Wednesday, August 13, 2014


Like many critics, I am not in the habit of writing about a work-in-progress. But in certain circumstances, you just get the feeling... why not? Plenty of theatre does not need gloss to make a clear and relevant point. Audiences, from my experience, do not really care about mistakes, perceived or actual - they care about the contest for reality. This can be present in theatre at any stage of development.

Having said that, it's hard to  imagine a work-in-progress feeling more complete than this work from Agrupación Señor Serrano, presented as part of the Venice Architecture Biennale workshops I attended as a participant. We enter an auditorium half-filled with seats and half with cushions on the floor, and are met with a stage that gives off a similar sense of lounging, white sofas lazily strewn together to form a lounge room, with a big screen projecting a video game behind.

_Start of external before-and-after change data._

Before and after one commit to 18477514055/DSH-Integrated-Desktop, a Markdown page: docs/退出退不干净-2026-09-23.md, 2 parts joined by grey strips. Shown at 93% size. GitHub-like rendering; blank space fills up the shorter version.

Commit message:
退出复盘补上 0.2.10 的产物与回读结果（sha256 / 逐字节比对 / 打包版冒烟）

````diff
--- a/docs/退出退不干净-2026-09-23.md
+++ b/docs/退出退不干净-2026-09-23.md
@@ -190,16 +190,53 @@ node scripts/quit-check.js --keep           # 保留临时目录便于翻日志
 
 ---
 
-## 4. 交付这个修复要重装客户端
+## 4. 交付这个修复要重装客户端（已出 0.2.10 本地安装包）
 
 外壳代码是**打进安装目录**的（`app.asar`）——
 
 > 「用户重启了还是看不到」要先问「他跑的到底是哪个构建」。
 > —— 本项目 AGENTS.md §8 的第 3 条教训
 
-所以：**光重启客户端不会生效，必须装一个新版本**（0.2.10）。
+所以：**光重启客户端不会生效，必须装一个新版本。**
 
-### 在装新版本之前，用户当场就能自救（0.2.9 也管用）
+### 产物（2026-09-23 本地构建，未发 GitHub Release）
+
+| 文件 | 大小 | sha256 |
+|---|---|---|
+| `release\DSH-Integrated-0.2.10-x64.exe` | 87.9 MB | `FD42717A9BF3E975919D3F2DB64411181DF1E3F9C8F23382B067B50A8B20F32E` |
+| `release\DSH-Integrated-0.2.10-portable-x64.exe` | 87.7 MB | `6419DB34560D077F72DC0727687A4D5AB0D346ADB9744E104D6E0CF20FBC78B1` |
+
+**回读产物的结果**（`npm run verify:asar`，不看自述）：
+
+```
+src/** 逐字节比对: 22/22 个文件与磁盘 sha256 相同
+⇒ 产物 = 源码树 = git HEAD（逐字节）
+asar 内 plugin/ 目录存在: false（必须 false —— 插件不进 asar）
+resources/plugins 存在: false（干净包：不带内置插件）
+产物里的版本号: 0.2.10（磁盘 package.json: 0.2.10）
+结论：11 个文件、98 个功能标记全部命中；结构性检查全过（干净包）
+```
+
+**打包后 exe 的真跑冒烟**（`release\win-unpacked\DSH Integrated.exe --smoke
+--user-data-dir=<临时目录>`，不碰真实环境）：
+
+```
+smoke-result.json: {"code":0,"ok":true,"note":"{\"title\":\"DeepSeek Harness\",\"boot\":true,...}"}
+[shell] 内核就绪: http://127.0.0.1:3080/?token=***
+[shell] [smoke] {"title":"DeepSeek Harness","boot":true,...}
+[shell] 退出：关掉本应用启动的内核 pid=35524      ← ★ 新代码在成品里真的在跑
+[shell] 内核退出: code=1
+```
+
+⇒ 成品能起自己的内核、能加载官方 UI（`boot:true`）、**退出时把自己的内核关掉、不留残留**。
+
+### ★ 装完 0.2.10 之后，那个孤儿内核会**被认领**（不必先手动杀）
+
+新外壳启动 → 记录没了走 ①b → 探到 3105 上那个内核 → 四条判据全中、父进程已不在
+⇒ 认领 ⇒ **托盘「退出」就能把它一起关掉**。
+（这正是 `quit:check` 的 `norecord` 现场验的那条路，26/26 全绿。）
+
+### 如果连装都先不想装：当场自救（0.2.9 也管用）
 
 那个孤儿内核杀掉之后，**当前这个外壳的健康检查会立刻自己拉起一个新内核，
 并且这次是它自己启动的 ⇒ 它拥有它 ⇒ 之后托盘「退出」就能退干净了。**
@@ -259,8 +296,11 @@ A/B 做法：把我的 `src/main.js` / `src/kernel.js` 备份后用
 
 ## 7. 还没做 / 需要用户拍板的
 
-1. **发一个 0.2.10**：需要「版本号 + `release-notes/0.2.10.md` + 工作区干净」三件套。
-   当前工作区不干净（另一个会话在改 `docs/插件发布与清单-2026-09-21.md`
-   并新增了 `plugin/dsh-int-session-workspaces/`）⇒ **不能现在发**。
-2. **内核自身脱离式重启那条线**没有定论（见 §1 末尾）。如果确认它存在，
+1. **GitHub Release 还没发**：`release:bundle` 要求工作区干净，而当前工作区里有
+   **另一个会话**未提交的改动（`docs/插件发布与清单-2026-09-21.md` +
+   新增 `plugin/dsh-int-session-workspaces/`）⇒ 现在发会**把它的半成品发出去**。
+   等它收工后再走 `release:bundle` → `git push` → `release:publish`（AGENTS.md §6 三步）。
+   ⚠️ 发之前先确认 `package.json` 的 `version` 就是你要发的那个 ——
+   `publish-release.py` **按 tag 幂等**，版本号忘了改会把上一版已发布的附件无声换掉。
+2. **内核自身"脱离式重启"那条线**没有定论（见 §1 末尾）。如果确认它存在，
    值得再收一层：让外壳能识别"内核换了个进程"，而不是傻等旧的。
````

At this point, I admit, I expected what followed to be shit. Call it years of seeing theatre stages of lounge rooms, unselfconsciously realised on stage in a replication that shows no acknowledgement to a world outside a middle-class world of leisure. In retrospect, I should have noticed the tiny abnormalities. Why the casual appearance of the actors? Was there not at the same time some tightness in the air? Why the all-too-boys-club behaviour, joking and high-fiving one another in front of a video-game replay of Italy vs Croatia in the World Cup? Why the clashing combination of sterile sofas and home-made cardboard shanty town on the table?

Kingdom is an experiment in Game Theory and narrative, something like the beginning of Run Lola Run on a football pitch. It is told through live filming of miniatures, and employs various home-made storytelling techniques. The narratives focus on 'Max', a kid from a shanty-town somewhere in the third world, who is unnaturally good at football. Narrative #1 sees him rise through the football world of Lille OSC, Sevilla, and Manchester United, ultimately to score in the World Cup. But by the time we reset and loop back to Narrative #2, things have begun to go wrong with the story, as with the careers of so many sporting heroes.

The haunting accuracy of the observations is the most remarkable thing about Kingdom. From the rags-to-riches narrative to the plight of migrant workers working on the stadiums in Qatar, it's all here, and when it's together in the same stream - it's scary. The narrative of a life in football seems to represent perfectly the aspirational life of the first world, those comfortable sofas the players are sitting on. The narrative threads which are not resolved - whatever happened to the father who borrowed money to buy Max a football? - are brutally forgotten and passed over like the trash as which they are treated. As I was watching Max become the CEO of a soft drink corporation, the same soft drink that we would later be served with alcohol, the metaphor was obvious - we are complicit in this system. That this is a life many aspire towards, this fabricated reality of sport, and the consumers of it - we have caused this narrative. So we must drink the drink.

I chose not to drink. But I understand perfectly well the point - and this performance was all the more valuable as it operates in an area almost totally unexamined. I thought instantly of the responses to the recent protests in Brazil - those which went something like 'why can't they just keep their politics out of football'. Well, this sort of shit is why. Because for every hero that is created, there are 10,000 lives which are totally obliterated. You don't see those lives, but they certainly exist. They are sacrificed to uphold the narrative of success.

The number I used in the last paragraph, 10,000, looks to me now to be laughably small - who knows what it becomes in the future? And so the narratives spiral and multiply endlessly, and the show continues into infinite.

by Agrupación Señor Serrano
with Àlex Serrano, Pau Palacios, Diego Anido, Ferrán Dordal,  Alberto Barberá
Biennale College, Venice

No comments:

Post a Comment